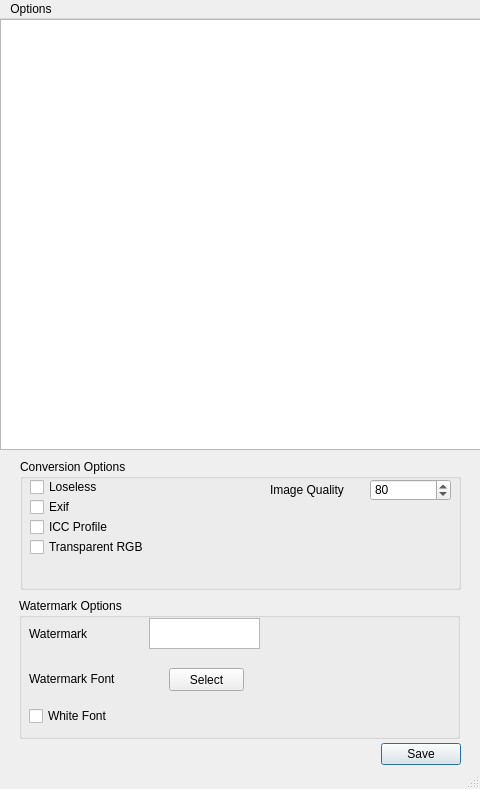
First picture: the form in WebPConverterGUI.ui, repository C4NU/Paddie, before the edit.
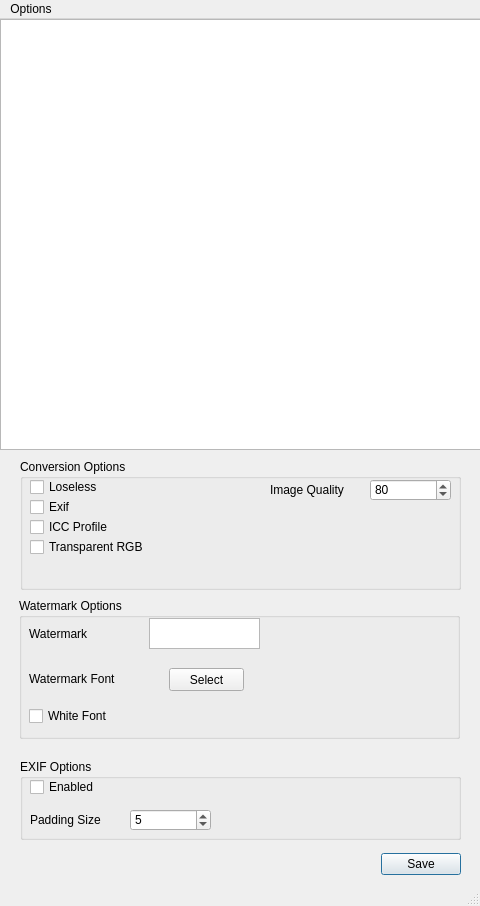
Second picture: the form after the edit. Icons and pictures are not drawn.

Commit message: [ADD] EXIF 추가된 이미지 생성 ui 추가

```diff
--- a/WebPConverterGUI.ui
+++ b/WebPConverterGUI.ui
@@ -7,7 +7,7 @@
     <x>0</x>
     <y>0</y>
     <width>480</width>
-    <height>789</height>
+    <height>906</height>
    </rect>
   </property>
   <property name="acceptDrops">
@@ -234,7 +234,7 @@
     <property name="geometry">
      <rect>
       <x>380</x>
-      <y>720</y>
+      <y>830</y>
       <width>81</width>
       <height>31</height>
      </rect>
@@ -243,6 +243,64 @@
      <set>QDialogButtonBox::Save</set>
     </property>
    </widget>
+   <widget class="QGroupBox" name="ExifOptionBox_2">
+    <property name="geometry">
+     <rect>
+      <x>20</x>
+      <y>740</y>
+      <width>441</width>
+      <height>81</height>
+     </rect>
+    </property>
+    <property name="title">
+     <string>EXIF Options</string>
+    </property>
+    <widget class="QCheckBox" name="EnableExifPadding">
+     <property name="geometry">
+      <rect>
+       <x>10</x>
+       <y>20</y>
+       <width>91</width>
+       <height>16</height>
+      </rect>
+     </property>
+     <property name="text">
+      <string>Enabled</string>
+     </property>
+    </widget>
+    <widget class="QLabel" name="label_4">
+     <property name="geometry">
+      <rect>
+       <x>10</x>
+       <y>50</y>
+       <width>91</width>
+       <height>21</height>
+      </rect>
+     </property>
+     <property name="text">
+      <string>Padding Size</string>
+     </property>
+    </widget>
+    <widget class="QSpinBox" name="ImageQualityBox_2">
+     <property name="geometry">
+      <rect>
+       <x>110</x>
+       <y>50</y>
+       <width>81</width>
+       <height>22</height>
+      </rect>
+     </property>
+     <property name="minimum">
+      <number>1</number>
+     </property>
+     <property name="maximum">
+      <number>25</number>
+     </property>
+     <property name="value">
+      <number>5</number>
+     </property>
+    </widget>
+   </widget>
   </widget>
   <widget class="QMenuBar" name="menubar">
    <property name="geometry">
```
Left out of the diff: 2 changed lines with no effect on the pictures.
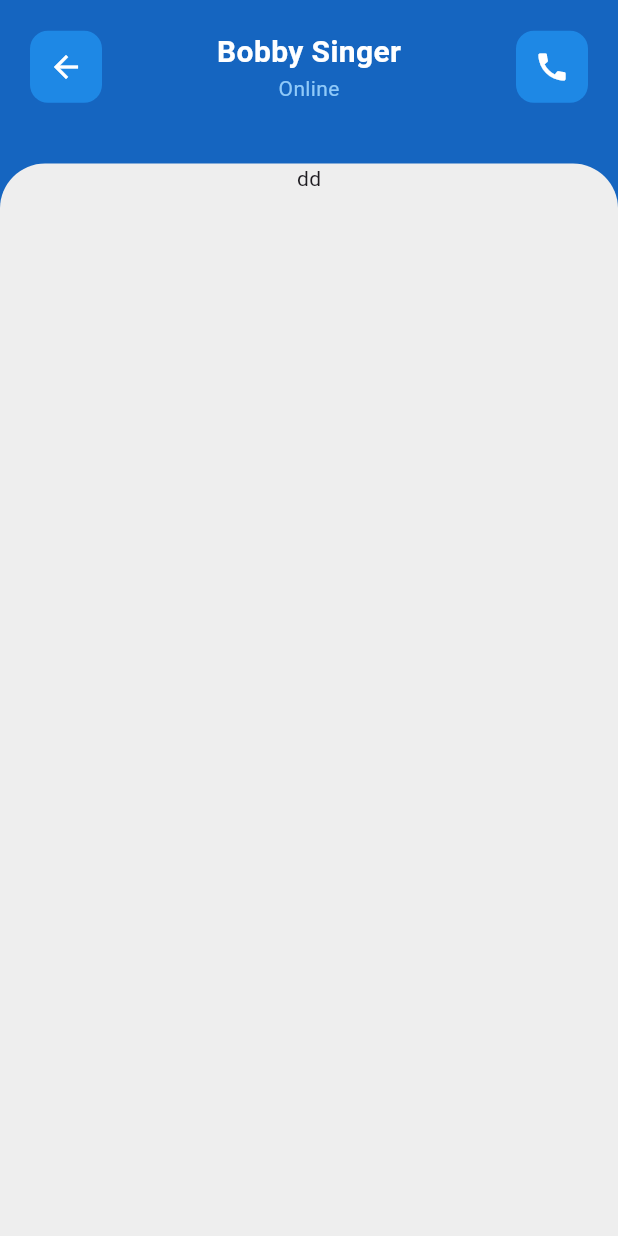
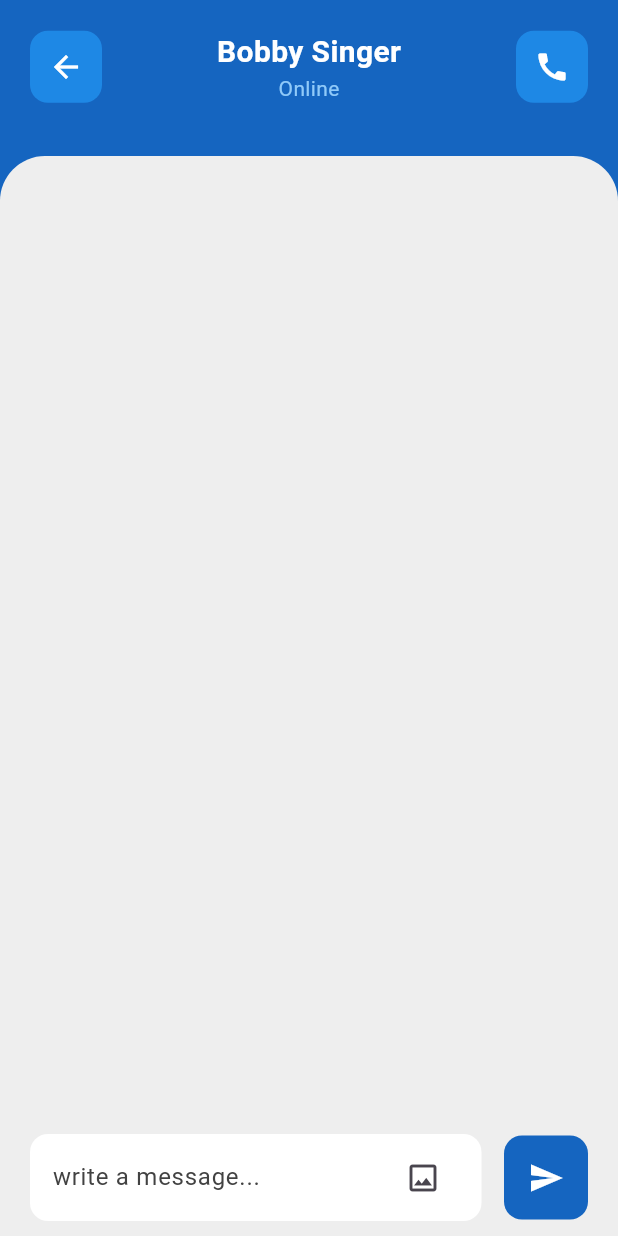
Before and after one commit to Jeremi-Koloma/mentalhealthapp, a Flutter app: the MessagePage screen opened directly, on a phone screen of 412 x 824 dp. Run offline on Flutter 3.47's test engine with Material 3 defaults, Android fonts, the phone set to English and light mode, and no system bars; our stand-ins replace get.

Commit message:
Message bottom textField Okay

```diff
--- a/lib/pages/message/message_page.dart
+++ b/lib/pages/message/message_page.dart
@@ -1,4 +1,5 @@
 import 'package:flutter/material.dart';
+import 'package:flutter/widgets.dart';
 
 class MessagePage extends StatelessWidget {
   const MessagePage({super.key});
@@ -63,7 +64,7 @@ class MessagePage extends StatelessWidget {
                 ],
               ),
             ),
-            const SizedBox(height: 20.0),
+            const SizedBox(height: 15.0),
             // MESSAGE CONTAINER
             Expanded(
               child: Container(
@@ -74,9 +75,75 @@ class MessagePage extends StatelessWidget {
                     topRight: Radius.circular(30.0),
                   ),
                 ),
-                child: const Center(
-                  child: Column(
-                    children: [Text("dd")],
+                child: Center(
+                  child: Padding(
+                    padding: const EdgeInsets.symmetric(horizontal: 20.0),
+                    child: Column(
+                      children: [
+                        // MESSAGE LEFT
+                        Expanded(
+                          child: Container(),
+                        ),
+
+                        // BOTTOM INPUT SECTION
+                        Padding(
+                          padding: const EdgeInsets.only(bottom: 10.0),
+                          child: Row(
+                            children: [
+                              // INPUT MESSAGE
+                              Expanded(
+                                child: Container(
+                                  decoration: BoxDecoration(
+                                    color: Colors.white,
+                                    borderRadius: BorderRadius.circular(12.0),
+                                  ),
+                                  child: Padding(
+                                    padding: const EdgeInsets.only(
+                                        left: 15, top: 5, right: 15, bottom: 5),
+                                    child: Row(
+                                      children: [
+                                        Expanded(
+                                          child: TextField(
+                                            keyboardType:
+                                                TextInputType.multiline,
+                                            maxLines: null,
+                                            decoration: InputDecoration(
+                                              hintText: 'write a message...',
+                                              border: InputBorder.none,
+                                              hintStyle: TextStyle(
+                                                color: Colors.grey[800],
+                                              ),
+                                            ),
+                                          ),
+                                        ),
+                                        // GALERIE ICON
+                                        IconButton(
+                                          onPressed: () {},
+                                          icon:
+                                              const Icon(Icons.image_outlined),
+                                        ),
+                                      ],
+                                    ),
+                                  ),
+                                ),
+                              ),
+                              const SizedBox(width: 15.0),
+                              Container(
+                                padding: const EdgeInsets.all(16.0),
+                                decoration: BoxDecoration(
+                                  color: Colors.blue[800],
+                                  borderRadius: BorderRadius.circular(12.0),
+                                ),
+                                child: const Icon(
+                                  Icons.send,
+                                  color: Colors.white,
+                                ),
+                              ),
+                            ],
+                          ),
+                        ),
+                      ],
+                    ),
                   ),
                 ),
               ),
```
· · · ·
> [Activity] Output each line exactly as shown above; no pictures go in the copy.

> [Response to this task]
First picture: the form in WebPConverterGUI.ui, repository C4NU/Paddie, before the edit.
Second picture: the form after the edit. Icons and pictures are not drawn.

Commit message: [ADD] EXIF 추가된 이미지 생성 ui 추가

```diff
--- a/WebPConverterGUI.ui
+++ b/WebPConverterGUI.ui
@@ -7,7 +7,7 @@
     <x>0</x>
     <y>0</y>
     <width>480</width>
-    <height>789</height>
+    <height>906</height>
    </rect>
   </property>
   <property name="acceptDrops">
@@ -234,7 +234,7 @@
     <property name="geometry">
      <rect>
       <x>380</x>
-      <y>720</y>
+      <y>830</y>
       <width>81</width>
       <height>31</height>
      </rect>
@@ -243,6 +243,64 @@
      <set>QDialogButtonBox::Save</set>
     </property>
    </widget>
+   <widget class="QGroupBox" name="ExifOptionBox_2">
+    <property name="geometry">
+     <rect>
+      <x>20</x>
+      <y>740</y>
+      <width>441</width>
+      <height>81</height>
+     </rect>
+    </property>
+    <property name="title">
+     <string>EXIF Options</string>
+    </property>
+    <widget class="QCheckBox" name="EnableExifPadding">
+     <property name="geometry">
+      <rect>
+       <x>10</x>
+       <y>20</y>
+       <width>91</width>
+       <height>16</height>
+      </rect>
+     </property>
+     <property name="text">
+      <string>Enabled</string>
+     </property>
+    </widget>
+    <widget class="QLabel" name="label_4">
+     <property name="geometry">
+      <rect>
+       <x>10</x>
+       <y>50</y>
+       <width>91</width>
+       <height>21</height>
+      </rect>
+     </property>
+     <property name="text">
+      <string>Padding Size</string>
+     </property>
+    </widget>
+    <widget class="QSpinBox" name="ImageQualityBox_2">
+     <property name="geometry">
+      <rect>
+       <x>110</x>
+       <y>50</y>
+       <width>81</width>
+       <height>22</height>
+      </rect>
+     </property>
+     <property name="minimum">
+      <number>1</number>
+     </property>
+     <property name="maximum">
+      <number>25</number>
+     </property>
+     <property name="value">
+      <number>5</number>
+     </property>
+    </widget>
+   </widget>
   </widget>
   <widget class="QMenuBar" name="menubar">
    <property name="geometry">
```
Left out of the diff: 2 changed lines with no effect on the pictures.
Before and after one commit to Jeremi-Koloma/mentalhealthapp, a Flutter app: the MessagePage screen opened directly, on a phone screen of 412 x 824 dp. Run offline on Flutter 3.47's test engine with Material 3 defaults, Android fonts, the phone set to English and light mode, and no system bars; our stand-ins replace get.

Commit message:
Message bottom textField Okay

```diff
--- a/lib/pages/message/message_page.dart
+++ b/lib/pages/message/message_page.dart
@@ -1,4 +1,5 @@
 import 'package:flutter/material.dart';
+import 'package:flutter/widgets.dart';
 
 class MessagePage extends StatelessWidget {
   const MessagePage({super.key});
@@ -63,7 +64,7 @@ class MessagePage extends StatelessWidget {
                 ],
               ),
             ),
-            const SizedBox(height: 20.0),
+            const SizedBox(height: 15.0),
             // MESSAGE CONTAINER
             Expanded(
               child: Container(
@@ -74,9 +75,75 @@ class MessagePage extends StatelessWidget {
                     topRight: Radius.circular(30.0),
                   ),
                 ),
-                child: const Center(
-                  child: Column(
-                    children: [Text("dd")],
+                child: Center(
+                  child: Padding(
+                    padding: const EdgeInsets.symmetric(horizontal: 20.0),
+                    child: Column(
+                      children: [
+                        // MESSAGE LEFT
+                        Expanded(
+                          child: Container(),
+                        ),
+
+                        // BOTTOM INPUT SECTION
+                        Padding(
+                          padding: const EdgeInsets.only(bottom: 10.0),
+                          child: Row(
+                            children: [
+                              // INPUT MESSAGE
+                              Expanded(
+                                child: Container(
+                                  decoration: BoxDecoration(
+                                    color: Colors.white,
+                                    borderRadius: BorderRadius.circular(12.0),
+                                  ),
+                                  child: Padding(
+                                    padding: const EdgeInsets.only(
+                                        left: 15, top: 5, right: 15, bottom: 5),
+                                    child: Row(
+                                      children: [
+                                        Expanded(
+                                          child: TextField(
+                                            keyboardType:
+                                                TextInputType.multiline,
+                                            maxLines: null,
+                                            decoration: InputDecoration(
+                                              hintText: 'write a message...',
+                                              border: InputBorder.none,
+                                              hintStyle: TextStyle(
+                                                color: Colors.grey[800],
+                                              ),
+                                            ),
+                                          ),
+                                        ),
+                                        // GALERIE ICON
+                                        IconButton(
+                                          onPressed: () {},
+                                          icon:
+                                              const Icon(Icons.image_outlined),
+                                        ),
+                                      ],
+                                    ),
+                                  ),
+                                ),
+                              ),
+                              const SizedBox(width: 15.0),
+                              Container(
+                                padding: const EdgeInsets.all(16.0),
+                                decoration: BoxDecoration(
+                                  color: Colors.blue[800],
+                                  borderRadius: BorderRadius.circular(12.0),
+                                ),
+                                child: const Icon(
+                                  Icons.send,
+                                  color: Colors.white,
+                                ),
+                              ),
+                            ],
+                          ),
+                        ),
+                      ],
+                    ),
                   ),
                 ),
               ),
```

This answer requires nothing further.